▶ _Data extracted from a collection_:
*****

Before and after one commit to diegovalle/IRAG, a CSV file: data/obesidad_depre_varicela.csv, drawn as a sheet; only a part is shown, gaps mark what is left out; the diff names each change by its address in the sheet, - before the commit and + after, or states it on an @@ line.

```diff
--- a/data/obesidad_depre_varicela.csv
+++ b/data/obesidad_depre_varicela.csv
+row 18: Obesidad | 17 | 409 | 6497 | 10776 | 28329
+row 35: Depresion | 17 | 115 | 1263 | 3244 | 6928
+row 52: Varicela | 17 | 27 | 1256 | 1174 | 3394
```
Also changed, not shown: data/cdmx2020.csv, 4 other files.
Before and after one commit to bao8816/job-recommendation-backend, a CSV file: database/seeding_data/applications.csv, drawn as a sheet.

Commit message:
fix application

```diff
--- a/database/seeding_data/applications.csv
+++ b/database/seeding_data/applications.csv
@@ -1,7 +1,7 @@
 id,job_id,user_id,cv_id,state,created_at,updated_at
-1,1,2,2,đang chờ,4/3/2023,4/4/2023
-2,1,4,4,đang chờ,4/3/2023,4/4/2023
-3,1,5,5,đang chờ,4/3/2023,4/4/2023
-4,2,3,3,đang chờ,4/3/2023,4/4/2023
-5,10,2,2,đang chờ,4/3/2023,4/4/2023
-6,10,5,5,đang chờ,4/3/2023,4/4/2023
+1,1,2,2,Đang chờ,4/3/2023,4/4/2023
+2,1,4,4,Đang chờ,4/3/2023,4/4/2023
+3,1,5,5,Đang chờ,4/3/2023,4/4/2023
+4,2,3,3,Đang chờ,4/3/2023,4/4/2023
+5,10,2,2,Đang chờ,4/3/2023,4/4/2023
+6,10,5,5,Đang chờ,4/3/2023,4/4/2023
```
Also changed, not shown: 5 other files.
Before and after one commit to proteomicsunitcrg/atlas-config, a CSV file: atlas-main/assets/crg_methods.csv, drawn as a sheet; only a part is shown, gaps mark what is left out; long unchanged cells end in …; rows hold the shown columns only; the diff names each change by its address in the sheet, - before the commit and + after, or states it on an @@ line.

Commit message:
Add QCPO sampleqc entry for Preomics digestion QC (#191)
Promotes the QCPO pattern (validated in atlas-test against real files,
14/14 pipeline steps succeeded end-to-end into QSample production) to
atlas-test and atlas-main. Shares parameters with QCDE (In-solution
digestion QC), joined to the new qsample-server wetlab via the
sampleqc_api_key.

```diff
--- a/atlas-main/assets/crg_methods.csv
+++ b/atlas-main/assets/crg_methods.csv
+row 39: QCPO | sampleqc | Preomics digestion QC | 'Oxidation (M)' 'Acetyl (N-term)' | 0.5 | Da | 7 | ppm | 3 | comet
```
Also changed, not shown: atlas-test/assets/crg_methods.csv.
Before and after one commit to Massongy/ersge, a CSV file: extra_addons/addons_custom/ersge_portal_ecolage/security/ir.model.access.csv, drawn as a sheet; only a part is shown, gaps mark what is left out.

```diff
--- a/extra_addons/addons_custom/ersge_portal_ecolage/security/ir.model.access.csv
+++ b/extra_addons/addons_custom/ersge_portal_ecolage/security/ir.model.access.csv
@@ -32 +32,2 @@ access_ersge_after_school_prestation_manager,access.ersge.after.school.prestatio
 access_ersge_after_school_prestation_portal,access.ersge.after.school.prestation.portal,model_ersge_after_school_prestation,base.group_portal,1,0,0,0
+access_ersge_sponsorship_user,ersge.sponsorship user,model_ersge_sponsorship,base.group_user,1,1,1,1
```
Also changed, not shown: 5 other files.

*****

▶ _Problem to work on_: Every line in the entries above that has the word "atlas" should be identified and copied.

▶ _Task answer_:
Before and after one commit to proteomicsunitcrg/atlas-config, a CSV file: atlas-main/assets/crg_methods.csv, drawn as a sheet; only a part is shown, gaps mark what is left out; long unchanged cells end in …; rows hold the shown columns only; the diff names each change by its address in the sheet, - before the commit and + after, or states it on an @@ line.
Promotes the QCPO pattern (validated in atlas-test against real files,
atlas-test and atlas-main. Shares parameters with QCDE (In-solution
--- a/atlas-main/assets/crg_methods.csv
+++ b/atlas-main/assets/crg_methods.csv
Also changed, not shown: atlas-test/assets/crg_methods.csv.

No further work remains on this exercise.